* _Work order_: From the first line of the data below through the line holding "않았다. 사용자가 승인했다.", output each line exactly and leave the pictures out.
---- The data
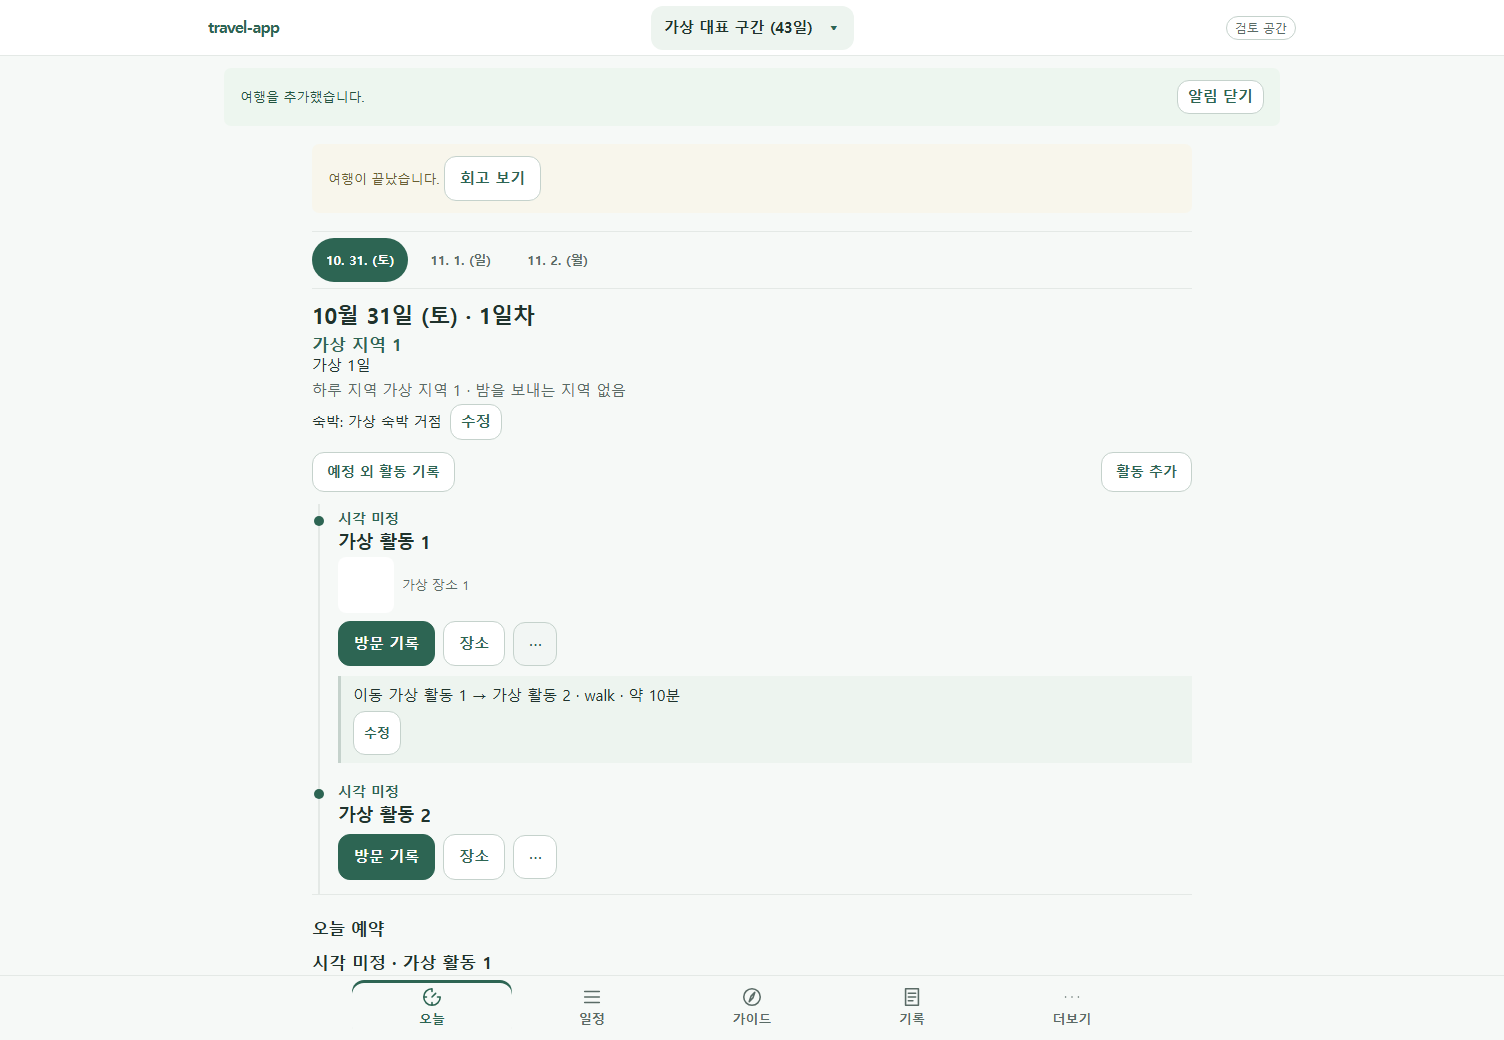
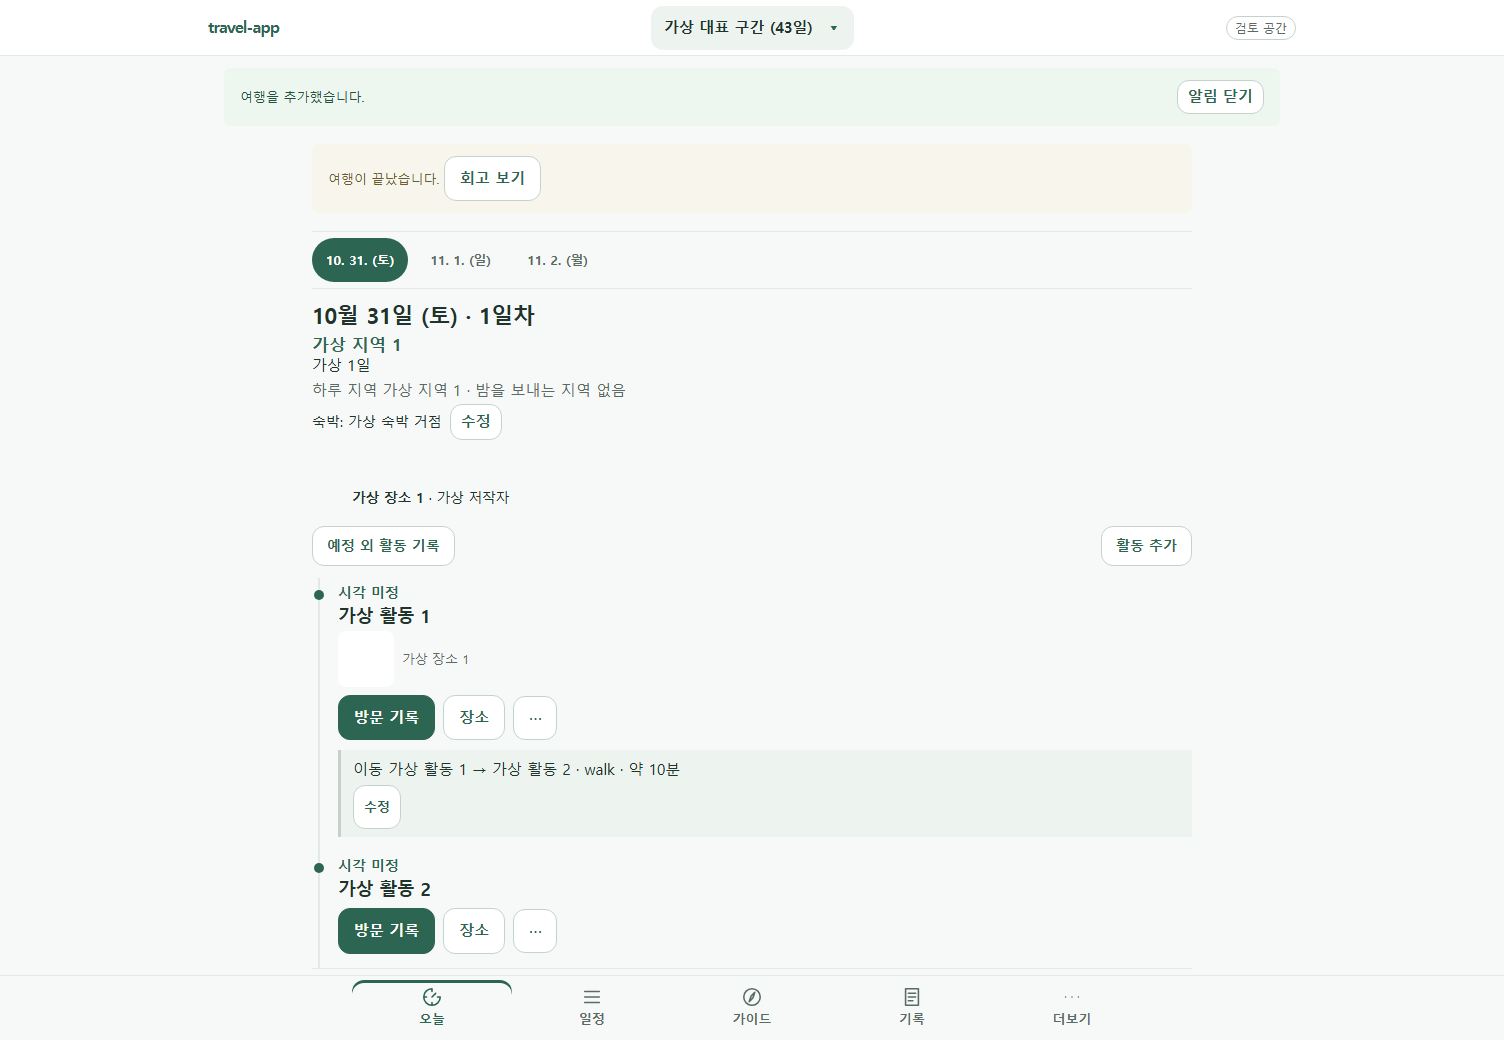
docs: C-15 R1 result and refreshed screenshots

diff --git a/docs/claude-task-c15-result.md b/docs/claude-task-c15-result.md
@@ -1,7 +1,7 @@
 # C-15 결과 — 파리 여행 읽기 화면 정리
 
-2026-11-05 · 브랜치 `codex/c15-paris-reading`(main `18bb853` 기준) · 상태: **구현 / 최종 소스 전체 E2E 재실행 필요 / Codex 검토 대기 / 사용자 확인 대기**
-표시만 바꿨다. 저장 데이터·스키마·저장 명령·어댑터·패키지 변경 0건. main 병합·배포 안 함.
+2026-11-05 · 브랜치 `codex/c15-paris-reading`(main `18bb853` 기준) · 상태: **구현 / Codex 조건부 통과 · R1 반영 / 사용자 지시로 main 병합·배포 / 사용자 화면 확인 대기**
+표시만 바꿨다. 저장 데이터·스키마·저장 명령·어댑터·패키지 변경 0건. 
 
 ## 변경 요약
 
@@ -16,9 +16,10 @@
 
 ## 판단이 필요한 항목
 
-1. **`지역 상세 안내` 이름**: 지시서 예시는 `상점·영업 안내`였으나, 본문 9건을 대표 표본(Paris)으로 읽으면 핵심 판단·일정·숙소·이동·먹거리를 담은 지역 장(章)이라 예시를 따르지 않았다. 사용자 확인 필요.
+1. **`지역 상세 안내` 이름**: 지시서 예시는 `상점·영업 안내`였으나, 본문 9건을 대표 표본(Paris)으로 읽으면 핵심 판단·일정·숙소·이동·먹거리를 담은 지역 장(章)이라 예시를 따르지 않았다. 사용자가 승인했다.
 2. **대표 사진 순위**: 지시서 순서를 그대로 쓰면 일정 문구에 이름이 나오는 빵집이 관광 장소를 이긴다. 그래서 관광 장소를 먼저 두었다. ① 이름 전체가 나오는 관광 장소 ② 고유한 낱말만 나오는 관광 장소(흔한 낱말·도시 이름 제외) ③ 그 밖의 관광 장소 ④ 이름 전체가 나오는 이동·식사·숙소 ⑤ 나머지. 같은 순위는 저장 순서.
-3. **`사진 N장` 띠**: 사진이 2장 이상일 때만 보인다. 1장인 날은 대표 사진만 보인다.
+3. **결정 반영(사용자, 2026-11-05)**: `지역 상세 안내` 이름 승인. 대표 사진과 `사진 N장` 띠를 활동 목록 위로 옮겼다.
+4. **`사진 N장` 띠**: 사진이 2장 이상일 때만 보인다. 1장인 날은 대표 사진만 보인다.
 
 ## Q1 전수 확인
 
@@ -34,21 +35,25 @@
 
 ## 검사
 
-**전체 E2E는 최종 소스에서 끝까지 돌지 못했다.** 마지막 소스 수정 2건(대표 사진 캡션의 장소 이름 중복 제거, `⋯ 편집` 단추 여백)은 E2E 미검증이다.
-
 | 실행 | 소스 | 결과 |
 |---|---|---|
-| `pnpm run check`(포맷·lint·단위·빌드) | 최종 | 통과. 단위 340건 통과, 1건 건너뜀. 새 시험 `tests/c15-reading.test.ts` 11건 |
-| `check:deferred` `06-40-30` | 수정 2건 직전 | exit 0(check·test:e2e·check:pilot). E2E 171건 통과, 5건 건너뜀, 실패 0 |
-| `check:deferred` `06-52-59` | 최종 | `check`에서 중단. `tests/ai-v2.test.ts` 1건 실패(아래 불안정 시험), E2E 미실행 |
-| `check:deferred` `06-54-52` | 최종 | `check` 통과. **E2E 91건 통과, 23건 실패, 59건 미실행**, `check:pilot` 미실행. 단언 실패는 0건이고 실패 23건 모두 `worker process exited unexpectedly (code=3221225794)` 22건과 `Target crashed` 1건. 실행 중 시스템 메모리가 부족해 도구가 백그라운드 작업을 중단했다(직후 여유 2.1GB / 15.7GB) |
-| 실제 패키지 대조 2건(모바일·데스크톱) | 수정 2건 직전 | 통과. 수정 2건은 대표 사진 고르기 규칙을 바꾸지 않아 대조표 값은 그대로다 |
+| `pnpm run check` | 최종(R1 포함) | 통과. 단위 342건 통과, 1건 건너뜀. 새 시험 `tests/c15-reading.test.ts` 13건 |
+| `ui-c15`·`guides`·`content` E2E + 실제 패키지 대조 2건 | 최종(R1 포함) | 44건 통과, 실패 0 |
+| 실제 패키지 대조, 개발 서버 5173(StrictMode, 모바일) | 최종(R1 포함) | 통과 |
+| `check:deferred` `07-35-26` | 대표 사진 이동 뒤, R1 직전 | exit 0. E2E 171건 통과, 5건 건너뜀, 실패 0 |
 
-메모리가 확보된 뒤 `pnpm run check:deferred`를 다시 돌려야 한다. `docs/design/ui-c15/` 스크린샷도 수정 2건 직전 빌드이므로 `UI_C15_SHOTS=1`로 다시 찍어야 한다.
+R1 뒤 전체 E2E는 Codex 지시대로 GitHub CI 결과로 갈음한다. 이전 메모리 부족 중단(`06-54-52`, 워커 비정상 종료 23건)은 메모리를 확보한 재실행으로 해소됐다.
 
 기존 시험 변경:
 - 편집 단추가 메뉴로 들어가 `guideMenu` 도우미로 메뉴 열기 단계를 추가: `guides`·`content`·`field-records`·`retrospective`·`c07-sapporo`·`ui-u3`. 단언 자체는 그대로다.
 - **규칙이 바뀌어 단언을 바꾼 곳 3건**: `c14-display-names`의 `Commercial Guide Module` 라벨 2줄, `ui-c14` P3(단추 이름 전역 유일 → 지역 절이 서로 다르고 단추는 `지역 상세 안내`), `ui-c14` 실제 패키지 시험(전역 유일 → 절 안 유일). 지역 접두를 빼라는 지시의 결과이므로 Codex 검토 때 함께 확인 바람.
+
+## Codex 검토 R1 반영
+
+- **R1-a 한국어 역 이름**: `역\b`는 한글 뒤에서 일치하지 않았다. `역(?![가-힣])`로 고쳤다. `삿포로역`·`오타루역 앞`·`JR 삿포로역 남쪽 출구`는 이동, `역사 박물관`은 관광 장소(단위 시험).
+- **R1-b 목차 이동 대상**: 렌더 중 세던 번호와 정규식 추출을 없앴다. 목차와 머리말 id를 모두 같은 `remark` 해석 결과에서 얻는다. id는 해석 단계 플러그인(`remarkHeadingIds`)이 붙이므로 렌더 횟수와 무관하고, 인용·목록 안 머리말과 밑줄식 머리말도 같은 순서로 센다. 이미 번들에 있던 `remark-parse`·`unified`를 직접 의존성으로 올렸다.
+- **R1-b 확인**: 실제 패키지 지역 가이드 9개 전부에서 목차 단추마다 대상 머리말이 있고 글자가 같다(Barcelona 13·Girona 14·Nice 13·Verdon 5·Aix 14·Luberon 12·Avignon 13·Lyon 13·Paris 10). 개발 서버(StrictMode)에서는 수동 대신 같은 시험을 `C15_BASE_URL`로 돌려 확인했다.
+- **R1-c 스크린샷**: `docs/design/ui-c15/` 6장을 최종 빌드로 다시 찍었다. 가상 표본의 사진은 1×1 흰색 이미지라 사진 자리가 비어 보인다. 실제 사진은 커밋하지 않는 `local-data/c15-real/q3-*.png`에서 확인했다.
 
 ## 실제 패키지 대조 (읽기 전용)
 
@@ -115,7 +120,4 @@
 
 - 미검증: 실기기, 사용자의 평소 공간 화면. 실제 패키지 확인은 검토 공간에서 한 것이다.
 - 어댑터 v5 후보: 메모 본문의 원천 키, 빵집을 숙소 활동에 연결한 경우(9/26), 관광 장소 사진 없음.
-- 목차 번호는 `##`/`###` 줄 기준이다. 밑줄식 머리말(`===`)이 본문에 있으면 목차 이동 위치가 어긋날 수 있다. 실제 패키지 지역 가이드는 `#` 방식만 확인했다(Aix·Paris 표본).
-- 스크린샷: `docs/design/ui-c15/`(가상 표본).
-- 대표 사진 위치는 C-14까지와 같이 활동 목록 아래다. 날짜를 열면 활동 카드 썸네일이 먼저 보인다. 위로 올릴지는 사용자 확인 때 판단 바람.
 - 불안정 시험: `tests/ai-v2.test.ts`가 전체 실행 중 간헐 실패했다(시간 초과 1회, `expected validating to be failed` 1회). 단독·재실행은 통과. C-15가 건드리지 않은 파일이라 수정하지 않았다.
--------
* _Solution for this task_:
docs: C-15 R1 result and refreshed screenshots

diff --git a/docs/claude-task-c15-result.md b/docs/claude-task-c15-result.md
@@ -1,7 +1,7 @@
 # C-15 결과 — 파리 여행 읽기 화면 정리
 
-2026-11-05 · 브랜치 `codex/c15-paris-reading`(main `18bb853` 기준) · 상태: **구현 / 최종 소스 전체 E2E 재실행 필요 / Codex 검토 대기 / 사용자 확인 대기**
-표시만 바꿨다. 저장 데이터·스키마·저장 명령·어댑터·패키지 변경 0건. main 병합·배포 안 함.
+2026-11-05 · 브랜치 `codex/c15-paris-reading`(main `18bb853` 기준) · 상태: **구현 / Codex 조건부 통과 · R1 반영 / 사용자 지시로 main 병합·배포 / 사용자 화면 확인 대기**
+표시만 바꿨다. 저장 데이터·스키마·저장 명령·어댑터·패키지 변경 0건. 
 
 ## 변경 요약
 
@@ -16,9 +16,10 @@
 
 ## 판단이 필요한 항목
 
-1. **`지역 상세 안내` 이름**: 지시서 예시는 `상점·영업 안내`였으나, 본문 9건을 대표 표본(Paris)으로 읽으면 핵심 판단·일정·숙소·이동·먹거리를 담은 지역 장(章)이라 예시를 따르지 않았다. 사용자 확인 필요.
+1. **`지역 상세 안내` 이름**: 지시서 예시는 `상점·영업 안내`였으나, 본문 9건을 대표 표본(Paris)으로 읽으면 핵심 판단·일정·숙소·이동·먹거리를 담은 지역 장(章)이라 예시를 따르지 않았다. 사용자가 승인했다.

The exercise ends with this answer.